I had a great day at the Sustainability Festival in Aberdeen yesterday. I was there with Hoss, my new e-cargo-trike, and lots of literature from Cycling UK. The very lovely Fiona from Cycling UK also came to lend a hand.
I was amazed by how many people had not heard about the campaign for a bike path on Union St. With all the social media sharing and the protest and multiple articles in newspapers and on radio, I assumed everyone would have heard of it by now. But many people were hearing of it for the first time and as always, excited by it. One lady on a mobility scooter came and talked to me and she also supports it because these segregated paths can be used by mobility scooters as well.

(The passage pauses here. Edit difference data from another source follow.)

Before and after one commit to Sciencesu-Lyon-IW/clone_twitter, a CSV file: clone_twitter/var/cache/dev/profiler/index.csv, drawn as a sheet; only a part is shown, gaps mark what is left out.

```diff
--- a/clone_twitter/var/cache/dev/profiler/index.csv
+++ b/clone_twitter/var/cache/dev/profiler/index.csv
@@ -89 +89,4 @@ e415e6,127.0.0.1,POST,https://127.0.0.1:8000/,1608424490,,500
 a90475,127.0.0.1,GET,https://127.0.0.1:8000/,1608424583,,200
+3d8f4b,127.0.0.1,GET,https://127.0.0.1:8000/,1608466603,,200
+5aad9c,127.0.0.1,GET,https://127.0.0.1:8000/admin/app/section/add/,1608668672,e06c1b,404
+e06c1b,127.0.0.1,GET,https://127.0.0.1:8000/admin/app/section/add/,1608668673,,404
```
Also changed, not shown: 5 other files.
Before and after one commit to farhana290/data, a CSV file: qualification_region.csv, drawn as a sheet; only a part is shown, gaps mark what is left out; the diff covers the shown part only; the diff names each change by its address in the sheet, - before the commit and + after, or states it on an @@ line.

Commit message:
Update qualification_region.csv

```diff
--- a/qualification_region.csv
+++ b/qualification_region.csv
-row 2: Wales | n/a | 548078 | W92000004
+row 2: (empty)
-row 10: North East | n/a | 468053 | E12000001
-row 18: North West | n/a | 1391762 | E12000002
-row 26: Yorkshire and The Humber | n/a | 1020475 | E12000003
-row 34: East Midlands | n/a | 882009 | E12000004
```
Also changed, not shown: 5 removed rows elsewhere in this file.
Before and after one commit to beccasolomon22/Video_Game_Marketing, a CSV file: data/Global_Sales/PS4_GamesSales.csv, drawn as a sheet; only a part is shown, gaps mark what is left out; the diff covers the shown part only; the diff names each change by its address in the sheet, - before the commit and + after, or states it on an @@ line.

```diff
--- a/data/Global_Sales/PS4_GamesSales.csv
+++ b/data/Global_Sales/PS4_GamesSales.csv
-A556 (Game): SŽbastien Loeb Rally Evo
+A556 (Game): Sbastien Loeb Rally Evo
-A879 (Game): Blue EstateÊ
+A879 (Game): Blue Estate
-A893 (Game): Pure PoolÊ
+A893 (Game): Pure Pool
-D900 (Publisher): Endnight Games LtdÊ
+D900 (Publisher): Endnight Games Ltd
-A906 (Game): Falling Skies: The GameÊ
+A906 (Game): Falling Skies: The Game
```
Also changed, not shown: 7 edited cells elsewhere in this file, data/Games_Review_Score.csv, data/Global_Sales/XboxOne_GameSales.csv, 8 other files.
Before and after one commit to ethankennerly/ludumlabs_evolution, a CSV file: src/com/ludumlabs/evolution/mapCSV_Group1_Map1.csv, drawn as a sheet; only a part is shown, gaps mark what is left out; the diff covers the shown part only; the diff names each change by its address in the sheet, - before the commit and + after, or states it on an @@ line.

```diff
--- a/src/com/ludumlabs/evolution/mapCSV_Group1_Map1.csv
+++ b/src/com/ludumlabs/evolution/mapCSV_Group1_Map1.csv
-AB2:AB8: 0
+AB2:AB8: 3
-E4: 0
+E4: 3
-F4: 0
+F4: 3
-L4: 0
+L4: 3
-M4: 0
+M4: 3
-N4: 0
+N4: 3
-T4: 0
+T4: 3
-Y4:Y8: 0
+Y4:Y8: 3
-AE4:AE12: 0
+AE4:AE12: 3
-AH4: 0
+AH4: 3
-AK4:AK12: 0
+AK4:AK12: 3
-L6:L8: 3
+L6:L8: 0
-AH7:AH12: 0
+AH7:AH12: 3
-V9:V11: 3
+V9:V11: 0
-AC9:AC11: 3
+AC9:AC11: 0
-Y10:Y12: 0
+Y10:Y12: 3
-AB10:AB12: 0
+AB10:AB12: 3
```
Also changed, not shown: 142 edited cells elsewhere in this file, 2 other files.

The postcards we handed out are all addressed to the city council and are an easy way for people to let politicians know they support this. I’ve since ordered another hundred and will continue doing so until we have a bike path on Union St.
Several people asked me for the address of my site but although I have a blog, it’s not solely about the campaign. I repeatedly told people I’m just a mum who wants safe space for my children to ride their bikes. Today I decided to create a page for the campaign on the Sustainable Aberdeen site – A cycle path for Union Street. At the bottom of the page is a form which people can submit. It goes straight to the transport strategy team at Aberdeen City Council.
I heard from several frustrated members of the public who have been campaigning for cycling infrastructure in Aberdeen for many years now. One fellow has been doing it for 20+ years and still the city has nothing to show for it. Not even one metre of segregated bike path. Time and time again the city council re-develop roads and pavements but do not include provision for cycling which is the most cost-effective time to do it. They’re about to open a new ring road around the city but cyclists are banned from it. They have plans to widen the pavement and narrow the carriageway in Schoolhill but again, there’s no provision for cycling. Someone told me that they tried to get the council to incorporate a cycle path on Market Street when that was developed along with Union Square (this is before my time here but still in the last decade) and they didn’t do it. Market Street is now one of the most dangerous roads for cyclists. It’s not just cycling that is completely ignored. Pedestrians also get a rough time here. I contacted the city council in 2015 about a treacherous junction that’s very hard to cross as a pedestrian. It’s the bridge next to the Wellington Suspension Bridge, the A956, and you have to dash across four lanes of traffic. They said in 2015 that it’s on their to do list. Nothing has happened so I emailed them again a couple of weeks ago. It’s still on their to do list.
The car is king here and Aberdeen City Council is doing everything it possibly can to keep people driving their cars. This is tragic on so many levels. A recent study has found a link between pollution from cars and diabetes. Also in the news this week is an article from Mike Kelly, a visiting fellow in the the Department of Public Health at the University of Cambridge, who says the message about exercise is just not getting through. We need to be encouraging active travel in our cities and towns. The transport sector accounts for 24% of the UK’s greenhouse gas emissions. The benefits of cycling are so far-reaching that we are stupid to ignore them. But that’s exactly what we’re doing in Aberdeen.